→ **WORK TO COMPLETE**
Work through the data line by line, gathering every line that has the word "title".

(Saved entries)
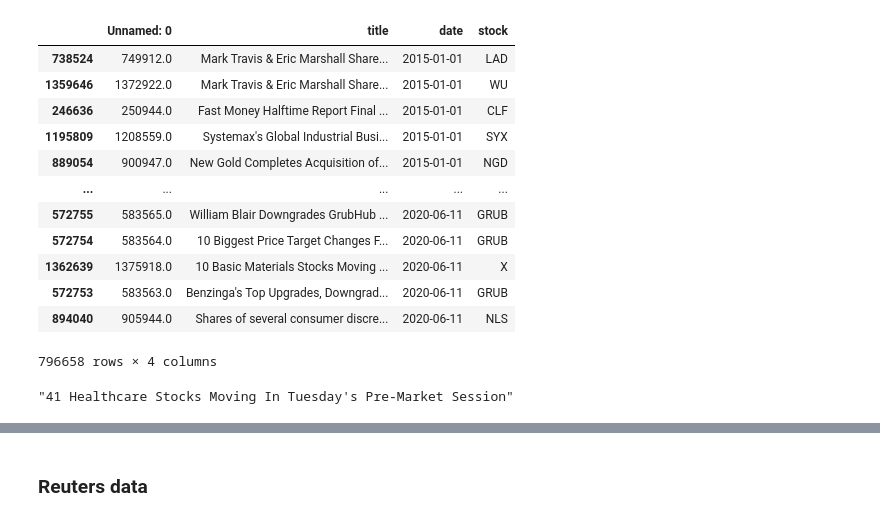
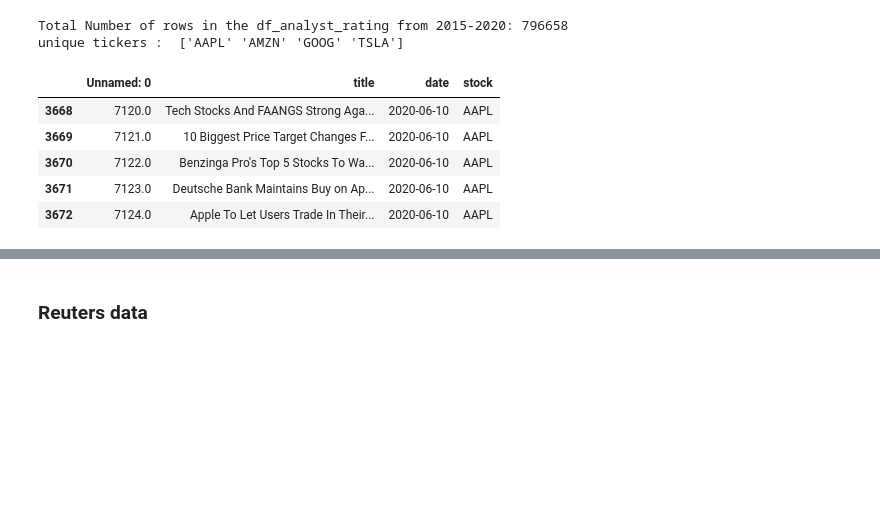
Before and after one commit to sohamthirty/Stock-Price-Prediction-with-Sentiment-Analysis, a Jupyter notebook: Financial_news.ipynb, the cells around one changed output, grey strips where cells are left out. Saved outputs shown, nothing was run; the diff lists cells and outputs as text; code cells hidden in the pictures; blank space fills up the shorter version.

```diff
--- a/Financial_news.ipynb
+++ b/Financial_news.ipynb
@@ -163,2 +14,0 @@ df_analytics['date'] = pd.to_datetime(df_analytics['date'], errors='coerce', utc
-# %%
-df_analytics['date'] = df_analytics['date'].dt.date
@@ -171,20 +36,0 @@ filtered_df_analytics = df_analytics.loc[(df_analytics['date'] >= startdate) & (
-# %%
-filtered_df_analytics.sort_values(by='date')
-# %% [output]
-|  | Unnamed: 0 | title | date | stock |
-| 738524 | 749912.0 | Mark Travis & Eric Marshall Share... | 2015-01-01 | LAD |
-| 1359646 | 1372922.0 | Mark Travis & Eric Marshall Share... | 2015-01-01 | WU |
-| 246636 | 250944.0 | Fast Money Halftime Report Final ... | 2015-01-01 | CLF |
-| 1195809 | 1208559.0 | Systemax's Global Industrial Busi... | 2015-01-01 | SYX |
-| 889054 | 900947.0 | New Gold Completes Acquisition of... | 2015-01-01 | NGD |
-| ... | ... | ... | ... | ... |
-| 572755 | 583565.0 | William Blair Downgrades GrubHub ... | 2020-06-11 | GRUB |
-| 572754 | 583564.0 | 10 Biggest Price Target Changes F... | 2020-06-11 | GRUB |
-| 1362639 | 1375918.0 | 10 Basic Materials Stocks Moving ... | 2020-06-11 | X |
-| 572753 | 583563.0 | Benzinga's Top Upgrades, Downgrad... | 2020-06-11 | GRUB |
-| 894040 | 905944.0 | Shares of several consumer discre... | 2020-06-11 | NLS |
-796658 rows × 4 columns
-# %%
-filtered_df_analytics['title'][77]
-# %% [output]
-"41 Healthcare Stocks Moving In Tuesday's Pre-Market Session"
@@ -190,0 +49,12 @@ filtered_df_analytics['title'][77]
+# %%
+filtered_analytics  = get_statistics(df_analytics)
+filtered_analytics.head()
+# %% [output]
+Total Number of rows in the df_analyst_rating from 2015-2020: 796658
+unique tickers :  ['AAPL' 'AMZN' 'GOOG' 'TSLA']
+|  | Unnamed: 0 | title | date | stock |
+| 3668 | 7120.0 | Tech Stocks And FAANGS Strong Aga... | 2020-06-10 | AAPL |
+| 3669 | 7121.0 | 10 Biggest Price Target Changes F... | 2020-06-10 | AAPL |
+| 3670 | 7122.0 | Benzinga Pro's Top 5 Stocks To Wa... | 2020-06-10 | AAPL |
+| 3671 | 7123.0 | Deutsche Bank Maintains Buy on Ap... | 2020-06-10 | AAPL |
+| 3672 | 7124.0 | Apple To Let Users Trade In Their... | 2020-06-10 | AAPL |
```
Also changed, not shown: parts of 19 cells of this notebook.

→ **SOLUTION TO THE PROBLEM**
-|  | Unnamed: 0 | title | date | stock |
-filtered_df_analytics['title'][77]
@@ -190,0 +49,12 @@ filtered_df_analytics['title'][77]
+|  | Unnamed: 0 | title | date | stock |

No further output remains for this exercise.